It was inspired by OAuth2 SSO implementation using ADFS in MVC4 with Owin Oauth middleware.
Now this question was answered by @vibronet who is of course the much-fabled Vittorio of Cloud Identity fame.
"ADFS 2012 R2 only supports public clients. Web sites are confidential clients, hence you cannot perform an OAuth2 authorization grant with ADFS 2012 R2."
But there are references all over the Internet stating that ADFS v3.0 does support "authorization code grant" ?
So I queried this - refer to the article for the response!
After reading the OAuth 2.0 spec. again, ( RFC6749) there are two kinds of clients (Section 2.1) viz:

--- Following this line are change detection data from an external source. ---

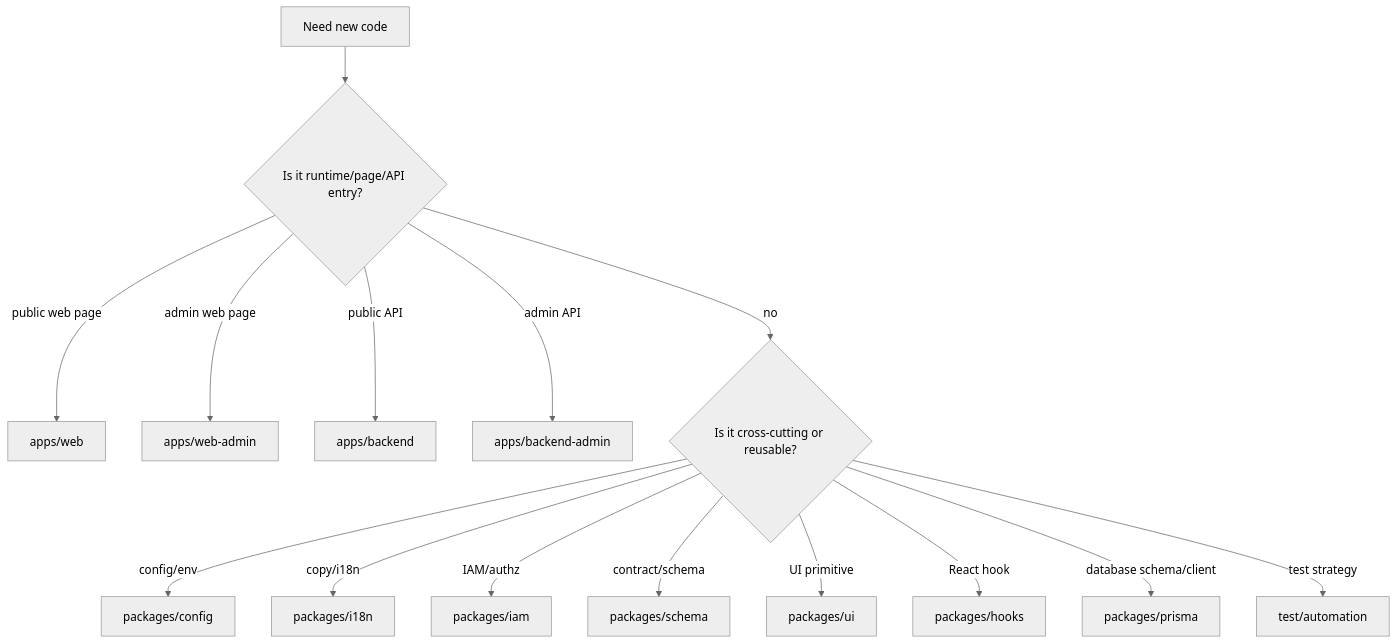
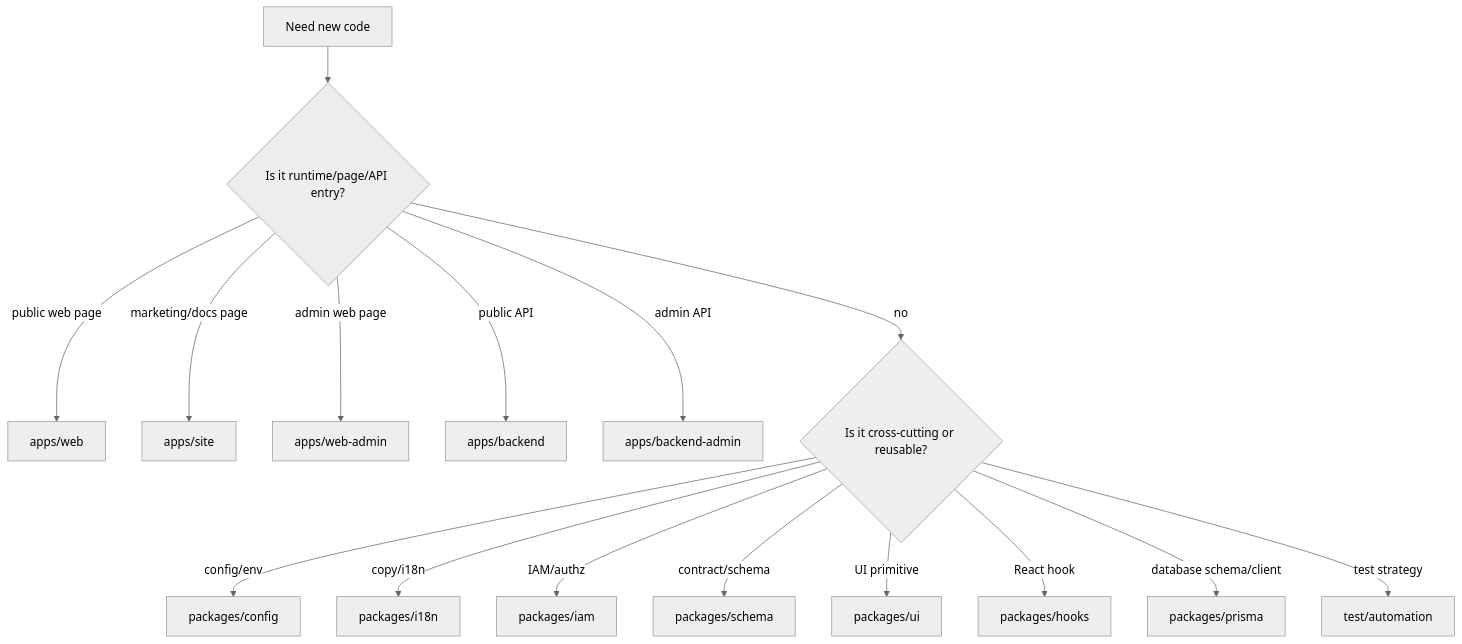
One commit to tetap/tetap-agent-template changed the second of 2 diagrams in docs/Logical Architecture Diagram/01-workspace-boundaries.md. Above: the diagram before and after it, drawn with Mermaid (neutral theme). The commit also changed other lines of this file and 36 other files, not shown here.

````diff
--- a/docs/Logical Architecture Diagram/01-workspace-boundaries.md
+++ b/docs/Logical Architecture Diagram/01-workspace-boundaries.md
@@ -56,17 +59,18 @@
 ```mermaid
 flowchart TD
   A[Need new code] --> B{Is it runtime/page/API entry?}
   B -- public web page --> Web[apps/web]
+  B -- marketing/docs page --> Site[apps/site]
   B -- admin web page --> WebAdmin[apps/web-admin]
   B -- public API --> C[apps/backend]
   B -- admin API --> Admin[apps/backend-admin]
   B -- no --> D{Is it cross-cutting or reusable?}
   D -- config/env --> Config[packages/config]
   D -- copy/i18n --> I18n[packages/i18n]
   D -- IAM/authz --> IAM[packages/iam]
   D -- contract/schema --> Schema[packages/schema]
   D -- UI primitive --> UI[packages/ui]
   D -- React hook --> Hooks[packages/hooks]
   D -- database schema/client --> Prisma[packages/prisma]
   D -- test strategy --> Test[test/automation]
 ```
````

Clients capable of maintaining the confidentiality of their credentials (e.g., client implemented on a secure server with restricted access to the client credentials), or capable of secure client authentication using other means.
Clients incapable of maintaining the confidentiality of their credentials (e.g., clients executing on the device used by the resource owner, such as an installed native application or a web browser-based application), and incapable of secure client authentication via any other means"

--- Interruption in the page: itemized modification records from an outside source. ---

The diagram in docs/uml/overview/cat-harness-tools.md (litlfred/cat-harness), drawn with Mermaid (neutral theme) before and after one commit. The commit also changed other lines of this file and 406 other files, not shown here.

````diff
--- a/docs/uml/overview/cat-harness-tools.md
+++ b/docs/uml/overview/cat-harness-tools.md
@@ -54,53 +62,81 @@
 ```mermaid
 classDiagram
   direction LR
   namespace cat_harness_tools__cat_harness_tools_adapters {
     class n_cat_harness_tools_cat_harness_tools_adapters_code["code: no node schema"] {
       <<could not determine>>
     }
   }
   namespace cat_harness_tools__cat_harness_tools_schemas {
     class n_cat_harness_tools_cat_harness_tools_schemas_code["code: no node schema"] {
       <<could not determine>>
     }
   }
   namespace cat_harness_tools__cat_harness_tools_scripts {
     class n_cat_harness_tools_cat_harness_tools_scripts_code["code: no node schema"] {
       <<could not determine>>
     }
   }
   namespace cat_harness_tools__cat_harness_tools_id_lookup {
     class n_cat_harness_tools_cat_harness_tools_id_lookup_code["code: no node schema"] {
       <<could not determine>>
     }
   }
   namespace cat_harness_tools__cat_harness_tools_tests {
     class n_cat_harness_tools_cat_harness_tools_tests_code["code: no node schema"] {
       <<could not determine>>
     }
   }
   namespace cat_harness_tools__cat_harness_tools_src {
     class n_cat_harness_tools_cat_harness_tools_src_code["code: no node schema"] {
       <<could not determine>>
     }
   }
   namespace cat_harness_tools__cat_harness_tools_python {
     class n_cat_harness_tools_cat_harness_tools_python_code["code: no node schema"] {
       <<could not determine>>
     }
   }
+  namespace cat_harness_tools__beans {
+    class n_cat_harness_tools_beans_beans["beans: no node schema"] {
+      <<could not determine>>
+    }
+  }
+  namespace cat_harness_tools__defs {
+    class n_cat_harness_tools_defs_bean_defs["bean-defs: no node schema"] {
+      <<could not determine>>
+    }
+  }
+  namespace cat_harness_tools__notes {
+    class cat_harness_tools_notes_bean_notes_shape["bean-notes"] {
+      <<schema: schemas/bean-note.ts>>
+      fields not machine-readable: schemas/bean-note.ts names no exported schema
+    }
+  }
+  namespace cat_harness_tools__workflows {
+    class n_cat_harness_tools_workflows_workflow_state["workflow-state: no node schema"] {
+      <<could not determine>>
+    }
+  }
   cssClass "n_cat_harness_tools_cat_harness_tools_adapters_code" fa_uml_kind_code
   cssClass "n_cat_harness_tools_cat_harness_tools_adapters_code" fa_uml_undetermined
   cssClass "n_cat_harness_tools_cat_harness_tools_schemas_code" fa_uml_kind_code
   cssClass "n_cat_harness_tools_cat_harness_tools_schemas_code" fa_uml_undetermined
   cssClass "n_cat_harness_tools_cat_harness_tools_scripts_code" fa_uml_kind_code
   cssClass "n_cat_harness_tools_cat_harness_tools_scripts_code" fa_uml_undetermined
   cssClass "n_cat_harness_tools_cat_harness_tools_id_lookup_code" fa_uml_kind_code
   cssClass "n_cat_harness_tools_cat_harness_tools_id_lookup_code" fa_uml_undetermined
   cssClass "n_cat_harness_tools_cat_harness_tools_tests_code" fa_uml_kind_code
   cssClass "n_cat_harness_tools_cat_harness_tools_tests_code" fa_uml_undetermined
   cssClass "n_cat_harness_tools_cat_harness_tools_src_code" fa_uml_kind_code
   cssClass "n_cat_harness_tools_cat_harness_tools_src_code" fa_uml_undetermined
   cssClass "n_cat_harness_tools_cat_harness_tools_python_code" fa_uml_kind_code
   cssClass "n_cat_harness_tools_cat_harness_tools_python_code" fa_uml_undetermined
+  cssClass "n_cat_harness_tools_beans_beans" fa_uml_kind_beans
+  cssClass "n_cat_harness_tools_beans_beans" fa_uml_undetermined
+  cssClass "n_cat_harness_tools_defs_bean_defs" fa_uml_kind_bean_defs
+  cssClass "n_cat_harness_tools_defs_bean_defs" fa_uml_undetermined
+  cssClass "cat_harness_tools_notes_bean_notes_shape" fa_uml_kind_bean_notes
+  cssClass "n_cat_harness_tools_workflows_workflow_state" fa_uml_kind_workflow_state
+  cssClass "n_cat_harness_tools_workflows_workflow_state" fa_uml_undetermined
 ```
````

and it then goes on to discussing the client profiles:
- A web application is a confidential client running on a web server.
- A user-agent-based application is a public client in which the client code is downloaded from a web server and executes within a user-agent (e.g., web browser) on the device used by the resource owner.
- A native application is a public client installed and executed on the device used by the resource owner.
Supported authorization grants
|Authorization grant type||ADFS (Windows Server 2012 R2)|
|Authorization code grant||Supported|
|Implicit grant||Not supported|
|Resource Owner Password Credentials grant||Not supported|
|Client Credentials grant||Not supported|
Supported client types
|Client type||ADFS (Windows Server 2012 R2)|
|Confidential client||Not supported|
we note that "authorization code grant" is only supported for public clients which do not include web applications.
Which explains @vibronet's answer and also explains why the only code samples I've ever seen for this are for Web API not web application.
(If you read to the bottom of the post, you'll see that Microsoft extended the OAuth2 spec.!).
Also to call out @vibronet's statement "OAuth2 is not a sign on protocol". Yes - and it doesn't do SSO either. That's where OpenID Connect comes in.And OpenID Connect is not supported in this release either.
In terms of a summary of the grant types, I found "A guide to OAuth grants" useful.
If you want a full implementation plus OpenID Connect you'll find this in ADFS 4.0 - Server 2016 which brings the support up to par with Azure AD.